China: “Going to china is like going back in time,” noted producer Jeff Blyth, who spent seven months in this Far Eastern nation in the course of work on the 20-minute Wonders of China: Land of Beauty, Land of Time – 2 1.2 months scouting locations and another 4 ½ months shooting. “In some ways, it’s still 1952 there. And despite the research I did before I left, I was surprised. Nothing can set you up for what you’ll find there.” The totally exotic nature of the nation that Blyth experienced comes across so in this unusual CircleVision travelogue that many visitors to Epcot Center call it their favorite adventure. Narrated by an actor portraying eighth-century poet Li Po, the T’ang dynasty’s equivalent of Shakespeare, the film takes viewers from Tibet and Manchuria to the Forbidden City, the Potala Palace, the Temple of heaven, and the Square of the Gate of Heavenly Peace. It travels to the Gobi Desert, to Shanghai, to Guilin, and to the Yangtze River gorge; it shows off Mongol horsemen and their sinewy mounts; and it stops at the Great Wall in three different places, only one of them the Peking section of the 6,000-mile-long wonder that is seen by most China travelers.

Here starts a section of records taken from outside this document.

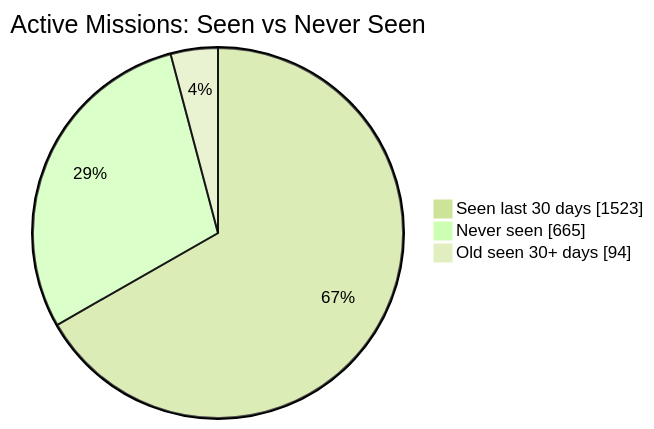
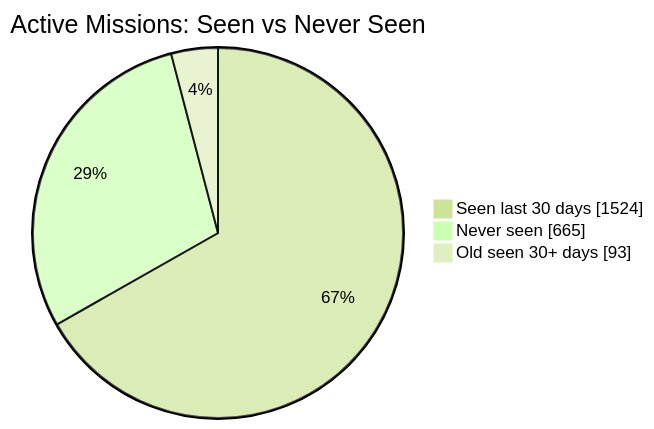
The first of 2 diagrams in README.md (MeldkamerspelGameTeam/active-missions), drawn with Mermaid (forest theme) before and after one commit. The commit also changed other lines of this file and 2 other files, not shown here.

````diff
--- a/README.md
+++ b/README.md
@@ -34,7 +34,7 @@
 ```mermaid
 pie showData
     title Active Missions: Seen vs Never Seen
-    "Seen last 30 days" : 1523
+    "Seen last 30 days" : 1524
     "Never seen" : 665
-    "Old seen 30+ days" : 94
+    "Old seen 30+ days" : 93
 ```
````
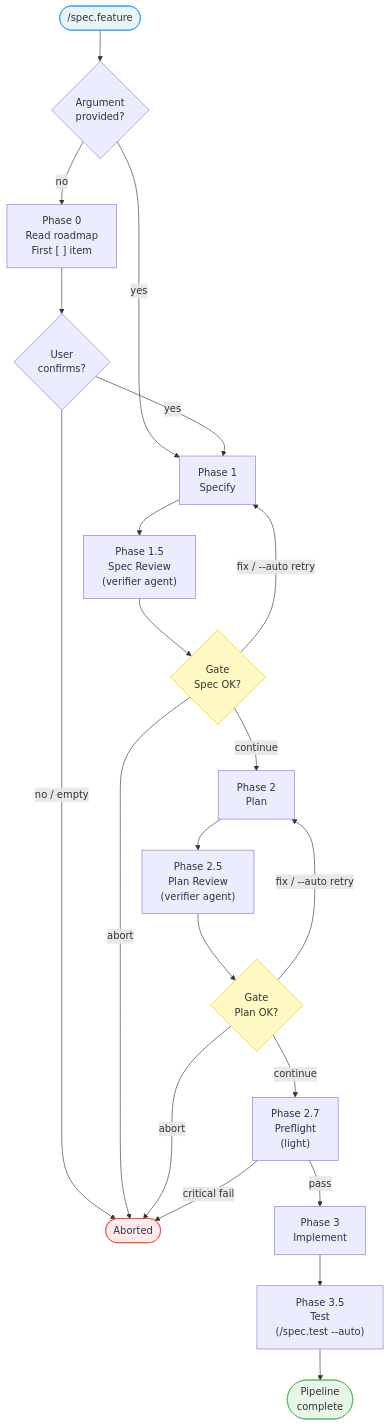
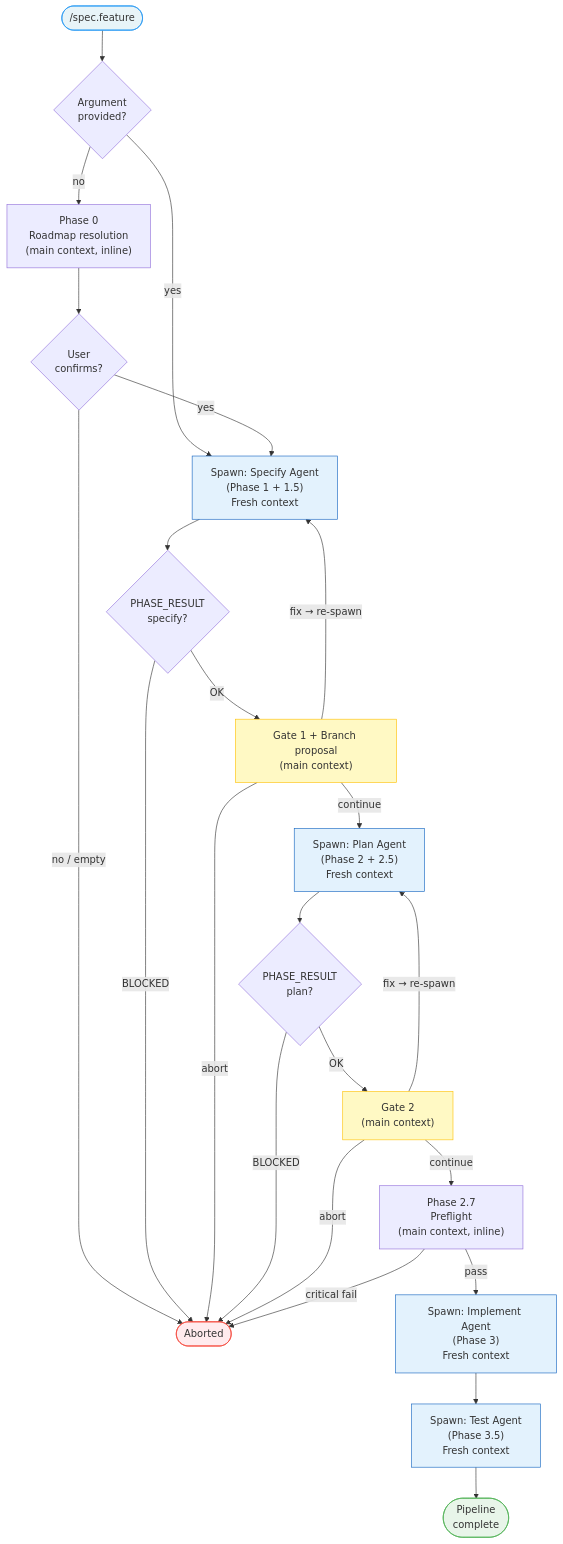
One commit to julien-m/livespec changed the diagram in commands/feature.md. Above: the diagram before and after it, drawn with Mermaid. The commit also changed other lines of this file, not shown here.

First line of the commit message:
feat(feature): implement supervisor pattern — dispatch each pipeline phase as isolated agent

````diff
--- a/commands/feature.md
+++ b/commands/feature.md
@@ -18,30 +18,36 @@
 ```mermaid
 flowchart TD
     START(["/spec.feature"]) --> ARG{"Argument\nprovided?"}
     ARG -->|"yes"| P1
-    ARG -->|"no"| RESOLVE["Phase 0\nRead roadmap\nFirst [ ] item"]
+    ARG -->|"no"| RESOLVE["Phase 0\nRoadmap resolution\n(main context, inline)"]
     RESOLVE --> CONFIRM{"User\nconfirms?"}
     CONFIRM -->|"yes"| P1
     CONFIRM -->|"no / empty"| ABORT
-    P1["Phase 1\nSpecify"]
-    P1 --> P15["Phase 1.5\nSpec Review\n(verifier agent)"]
-    P15 --> G1{"Gate\nSpec OK?"}
-    G1 -->|"fix / --auto retry"| P1
+    P1["Spawn: Specify Agent\n(Phase 1 + 1.5)\nFresh context"]
+    P1 --> PR1{"PHASE_RESULT\nspecify?"}
+    PR1 -->|"BLOCKED"| ABORT
+    PR1 -->|"OK"| G1["Gate 1 + Branch proposal\n(main context)"]
+    G1 -->|"fix → re-spawn"| P1
     G1 -->|"abort"| ABORT(["Aborted"])
-    G1 -->|"continue"| P2["Phase 2\nPlan"]
-    P2 --> P25["Phase 2.5\nPlan Review\n(verifier agent)"]
-    P25 --> G2{"Gate\nPlan OK?"}
-    G2 -->|"fix / --auto retry"| P2
+    G1 -->|"continue"| P2["Spawn: Plan Agent\n(Phase 2 + 2.5)\nFresh context"]
+    P2 --> PR2{"PHASE_RESULT\nplan?"}
+    PR2 -->|"BLOCKED"| ABORT
+    PR2 -->|"OK"| G2["Gate 2\n(main context)"]
+    G2 -->|"fix → re-spawn"| P2
     G2 -->|"abort"| ABORT
-    G2 -->|"continue"| P27["Phase 2.7\nPreflight\n(light)"]
+    G2 -->|"continue"| P27["Phase 2.7\nPreflight\n(main context, inline)"]
     P27 -->|"critical fail"| ABORT
-    P27 -->|"pass"| P3["Phase 3\nImplement"]
-    P3 --> P35["Phase 3.5\nTest\n(/spec.test --auto)"]
+    P27 -->|"pass"| P3["Spawn: Implement Agent\n(Phase 3)\nFresh context"]
+    P3 --> P35["Spawn: Test Agent\n(Phase 3.5)\nFresh context"]
     P35 --> DONE(["Pipeline\ncomplete"])
 
     style START fill:#e8f4f8,stroke:#2196F3
+    style P1 fill:#e3f2fd,stroke:#1565C0
+    style P2 fill:#e3f2fd,stroke:#1565C0
+    style P3 fill:#e3f2fd,stroke:#1565C0
+    style P35 fill:#e3f2fd,stroke:#1565C0
     style G1 fill:#fff9c4,stroke:#FFC107
     style G2 fill:#fff9c4,stroke:#FFC107
     style ABORT fill:#ffebee,stroke:#F44336
     style DONE fill:#e8f5e9,stroke:#4CAF50
 ```
````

Some of these locations had never before been filmed by Western crews. In fact, in some instances, where the Chinese government would not permit the Disney camera men to short the aerial footage they wanted, Chinese film crews were sent out to record scenes first on videotape and then, after Disney directors gave their approval, on film. Some filming sites were so remote that supplies and equipment had to be transported on camel back; in the Annui province, the crew hand-carried the 300-pound camera up the 16,700 steps that climb the steep flanks of Haungshon Mountain.
“Communication posed the single biggest problem,” Blyth noted later. “It’s difficult enough to make a movie when everyone speaks the same language. Occasionally, we’d film a scene in a place where the local people spoke a dialect that was unintelligible to our translators. Then I’d have to say something to the translator, who would pass it on to the people we were trying to direct. It was frustrating, especially when you’re working against the clock, trying to get a difficult shot.”
France: Lush and lyrical, set to French classical music recorded by the London Philharmonic Orchestra, the 18-minute-long Impressions de France takes viewers to a bustling village and a country wedding, through the vineyards at harvest time and into the French Alps, from fishing villages and cathedrals to stately chateaux, and from the Riviera to Paris herself. Each scene is shown on an immense five-part screen that seems almost to surround you, and the panoramas – like those of so many of the dazzling Epcot Center films – are enough to send visitors scurrying off to American express’ Travelport to arrange passage to Paris.
05 October 2008
EPCOT CENTER FILMS: They’re Eye-Catching Experiences
Walt Disney World turned thirty-seven and Epcot turned twenty-six this week. As I talked about last year, EPCOT Center opened ten months after I was born, so I feel this kinship, almost as if we have grown up, sharing the same growing-pains, together. In honor of Epcot’s birthday, today’s Back Issues is from the spring of 1983 and is written by Karen Cure, who takes a look at the films of EPCOT Center during the park’s opening year.